Nazaré shows how to clear small areas of forest for their plantations using controlled fires and emphasizes the importance of moving the location of community plantations every few years in order to let the forest regenerate.
She also teaches them how to fish, weave baskets out of palm fronds and spin spools of locally grown cotton. She shows them how to use their staple crop, cassava, to make flatbread, tapioca and a milky colored fermented drink called Caxiri — all to ensure her people’s survival and autonomy.
And in spite of the ongoing threats from the outside world, she teaches them to celebrate, to sing and to dance.
At a festive party one afternoon, she rallies the women of her village to gather in a line, holding hands, teaching them a song that has been passed on for generations.
“We are singing for the butterfly,” Nazaré said. According to Waiapi legend, butterflies are constantly flying around tying invisible strings that hold the planet in place.
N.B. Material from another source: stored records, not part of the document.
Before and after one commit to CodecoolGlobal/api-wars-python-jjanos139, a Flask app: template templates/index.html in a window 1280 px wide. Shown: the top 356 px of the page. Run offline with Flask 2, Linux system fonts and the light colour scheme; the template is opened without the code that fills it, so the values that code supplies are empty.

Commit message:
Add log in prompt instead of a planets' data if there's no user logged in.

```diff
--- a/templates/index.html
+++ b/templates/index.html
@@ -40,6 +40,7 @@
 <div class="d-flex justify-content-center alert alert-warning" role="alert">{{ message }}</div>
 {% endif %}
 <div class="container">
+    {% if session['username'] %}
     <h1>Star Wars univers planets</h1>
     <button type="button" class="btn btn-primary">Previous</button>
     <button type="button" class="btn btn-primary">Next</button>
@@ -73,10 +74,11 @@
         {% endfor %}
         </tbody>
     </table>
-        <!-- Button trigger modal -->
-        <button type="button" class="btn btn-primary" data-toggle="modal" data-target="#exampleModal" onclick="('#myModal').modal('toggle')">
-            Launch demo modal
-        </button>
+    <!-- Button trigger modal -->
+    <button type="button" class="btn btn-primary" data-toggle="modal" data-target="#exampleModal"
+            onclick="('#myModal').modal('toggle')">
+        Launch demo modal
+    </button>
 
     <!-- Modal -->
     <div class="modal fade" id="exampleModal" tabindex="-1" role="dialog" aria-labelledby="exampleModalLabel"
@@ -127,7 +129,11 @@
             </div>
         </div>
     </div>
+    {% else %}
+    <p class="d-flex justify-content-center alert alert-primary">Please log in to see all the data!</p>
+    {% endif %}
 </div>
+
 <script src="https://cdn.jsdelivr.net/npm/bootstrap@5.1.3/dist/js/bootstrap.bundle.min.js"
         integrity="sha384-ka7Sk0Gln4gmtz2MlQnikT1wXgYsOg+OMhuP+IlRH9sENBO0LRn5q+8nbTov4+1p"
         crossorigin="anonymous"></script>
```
If we don't take care of the butterflies and their home, she says, they will not be happy and will stop working, causing the earth to fall.
Teresa Tomassoni is a freelance journalist covering social and environmental issues. You can follow her on Instagram at @Ttomassoni.